This project is about a kitchen scale.
See the following video to understand how to operate and calibrate the scale:
The challenges for this project were:
- To provide a nice looking flat design kitchen scale, where reasonable size vessels can be put on.
- To be able to print all mechanical parts on a 3D FDM printer without extra support structures.
- To use standard parts well known in the maker scene.
- To allow zero power consumption in switched off mode though the operation uses only two buttons and no power switch.
- To provide a flexible software that may change weight unit and display accuracy.
- To make it very accurate. This means there must be an easy way of calibration even the non-linearity of the sensor should be calibrated out.
I could find lots of scale projects, but none of them fulfilled neither more than two of the above challenges nor all of them.
So I built my own ... See below how the challenges have been achieved.
The scale mechanics has been designed with 3D print in mind.

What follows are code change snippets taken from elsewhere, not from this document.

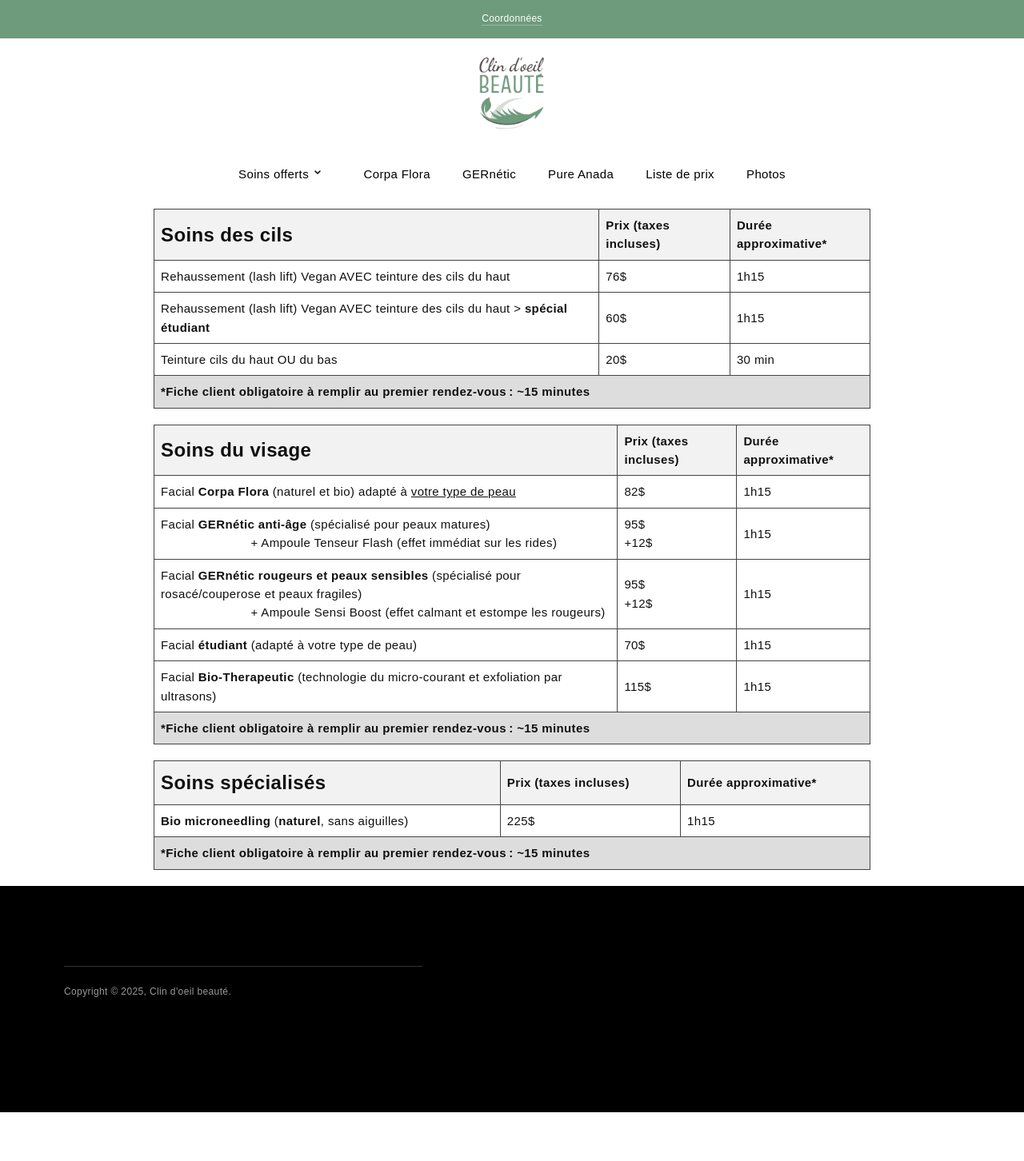
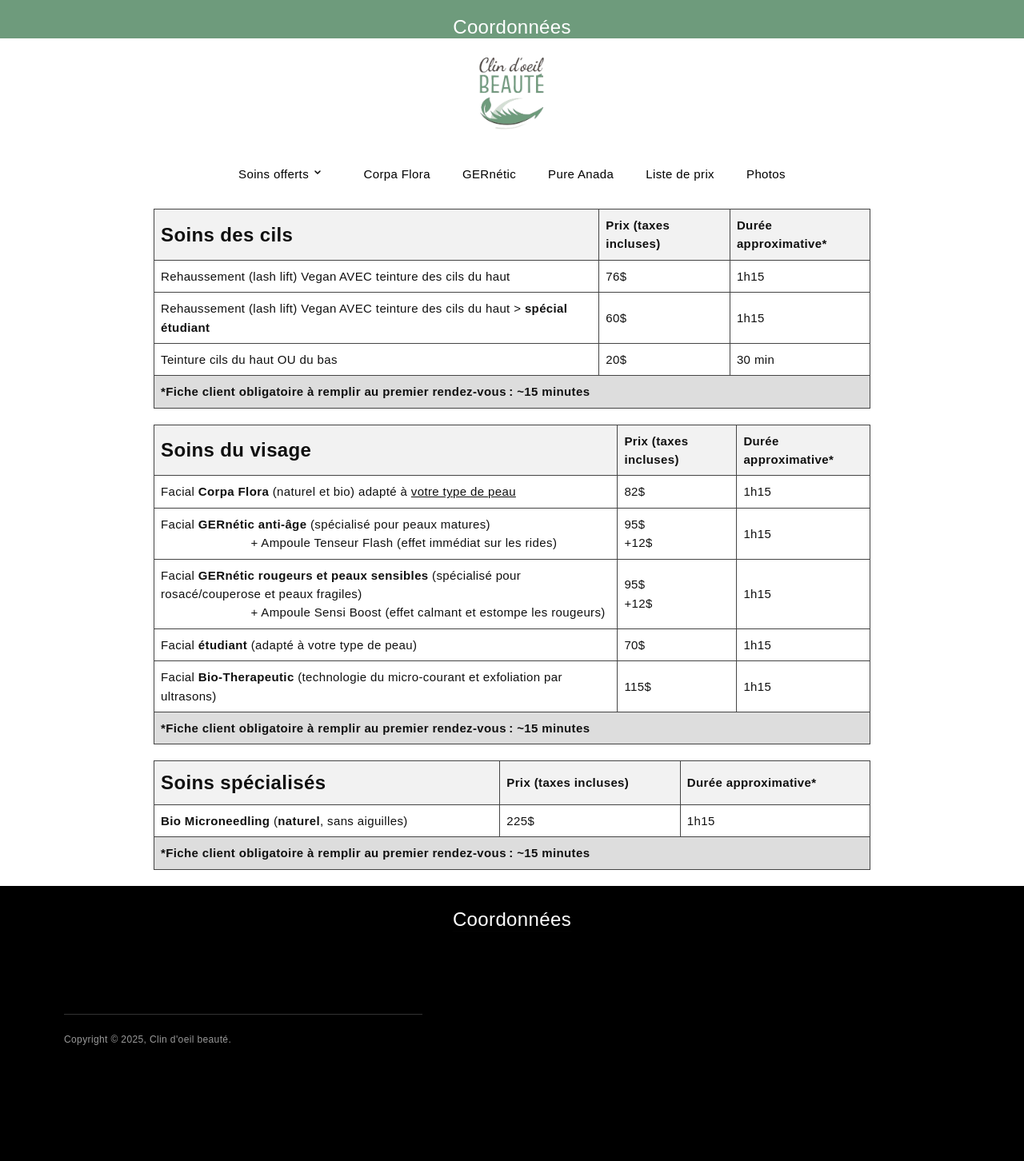
Before and after one commit to clindoeilbeaute/website, a Jekyll site: the page built from pages/price/index.md, in a window 1280 px wide. Shown: the whole page at 80% size. Built offline with Jekyll 4.4.1, drawn with Linux system fonts in a browser that asks for light colours; some web fonts are replaced; before the commit the page ends 1391 px from its top, so only the background shows below that.

Commit message:
Small fixes

```diff
--- a/_includes/footer.html
+++ b/_includes/footer.html
@@ -1,5 +1,19 @@
 <footer id="shopify-section-sections--21965298008405__footer"
     class="shopify-section shopify-section-group-footer-group footer__parent">
+    &nbsp;&nbsp;
+    <div class="centered-div content">
+        <div class="announcement-bar__content-wrapper">
+          <div class="announcement-bar__content">
+            <span>
+              <a class="announcement-bar__link color-inherit" href="/pages/coordonnees" style="font-size: x-large; color: white;">
+                  Coordonnées
+              </a>
+            </span>
+          </div>
+      </div>
+      <div class="announcement-bar__gradient-gap"></div>
+    </div>
+
     <div class="footer" data-section-id="sections--21965298008405__footer" data-section-type="footer" style="
     --color-background-input: rgba(255, 255, 255, 0.2);
     --color-background-input-hover: rgba(255, 255, 255, 0.25);
@@ -24,6 +38,9 @@
             --image-max-width: 50px
           ">
             <hr class="footer__rule">
+
+
+
             <div class="footer__credits fs-body-x-small">
                 <p>Copyright © 2025, <a href="https://clindoeilbeaute.ca/" title="">Clin d'oeil beauté</a>.</p>
             </div>
--- a/_includes/header.html
+++ b/_includes/header.html
@@ -30,7 +30,7 @@
                                 </span>
                             </a>
                             <div class="submenu">
-                                <a href="/pages/lash-lift">Rehaussement (lash lift) de cils vegan</a>
+                                <a href="/pages/lash-lift">Rehaussement de cils vegan (lash lift)</a>
                                 <a href="/pages/facial-corpa-flora">Facial Corpa Flora</a>
                                 <a href="/pages/facial-gernetic">Facial GERnétic</a>
                                 <a href="/pages/bio-therapeutic">Facial avec exfoliation par ultrasons</a>
@@ -84,7 +84,7 @@
                             </span>
                         </a>
                         <div class="submenu">
-                            <a href="/pages/lash-lift">Rehaussement (lash lift) de cils vegan</a>
+                            <a href="/pages/lash-lift">Rehaussement de cils vegan (lash lift)</a>
                             <a href="/pages/facial-corpa-flora">Facial Corpa Flora</a>
                             <a href="/pages/facial-gernetic">Facial GERnétic</a>
                             <a href="/pages/bio-therapeutic">Facial avec exfoliation par ultrasons</a>
--- a/_layouts/default.html
+++ b/_layouts/default.html
@@ -522,8 +522,9 @@
           --color-text: #ffffff;
         " data-announcement="" data-index="0">
                     <div class="announcement-bar__content-wrapper">
-                        <div class="announcement-bar__content"><span>
-                                <a class="announcement-bar__link color-inherit" href="/pages/coordonnees">
+                        <div class="announcement-bar__content">
+                            <span>
+                                <a class="announcement-bar__link color-inherit" href="/pages/coordonnees" style="font-size: x-large;">
                                     Coordonnées
                                 </a>
                             </span></div>
--- a/pages/price/index.md
+++ b/pages/price/index.md
@@ -119,7 +119,7 @@
         </thead>
         <tbody>
             <tr>
-                <td><b>Bio microneedling</b> (<b>naturel</b>, sans aiguilles)</td>
+                <td><b>Bio Microneedling</b> (<b>naturel</b>, sans aiguilles)</td>
                 <td>225$</td>
                 <td>1h15</td>
             </tr>
```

This means all parts of the scale can be printed on a standard size 3D FDM (Fused Deposition Modeling) printer without any extra support.
Properties of the mechanics of the scale
All case and chassis parts are 3D printable.
Since Thingiverse is obviously not able to provide all 3D files correctly, here you will find all necessary stl and obj. files in one zip archive:
>> apparently not fully true >> All 3D and CAD files are ready for download on thingiverse: https://www.thingiverse.com/thing:4551860 << apparently not fully true<<
No extra support is required for printing on a FDM printer all download files are already delivered in their proposed printing direction.
Two parts need a raft to stick properly on the print bed. This is the front cover and the button support. All other parts need just a brim.
For the front cover I used PETG, because there the inter layer adhesion is quite good and that is important, because there are very thin parts that have a rather high mechanical load in the inter layer direction. For the weight plate i used ABS, because due to the big number of faces, it is easier to clean off printing smudge marks and chips. PETG would be a mess there, because chips stick very hard on PETG.
The scale was designed with the idea to be as small as possible, so the electronics compartment has very limited space. Even the electronic parts for the power circuit need to be selected with this in mind.
Bill of Material:
Required mechanical parts:
6 Screws M3 x 6 DIN 965
2 Screws M4 x 20 DIN 912
2 Screws M4 x 16 DIN 912
10 Mini screws 1 x 4 plastic thread similar to DIN 7981
For the electronics I had in mind to use standard modules that are commonly used in the electronic maker scene, that can be purchased easily and cheap from the internet. Also I focused on low power consumption. Therefore I designed a zero power voltage supply that drops the power consumption to zero during off mode, though power on is realized by a key press. So I realized the Electronics with an Arduino pro mini and a weight cell and controller based on HX711. These parts can be usually purchased for less than 10€ all together from the internet. If you search for "HX711 module" and/or "arduino pro mini"you will find plenty of offers.
For more about electronics and software visit: http://bechele.de/pages/english/154-0.html
For the software I had flexibility in mind and the possibility to use different range sensors and different weight units. Therefore weight calibration is not fixed in code, but flexibly adaptable and calibrateable via software. In other words with no changes in the arduino sketch you may calibrate your scale by software. So the accuracy of your scale depends only on the accuracy of your calibration weights and the fluctuation...Read more »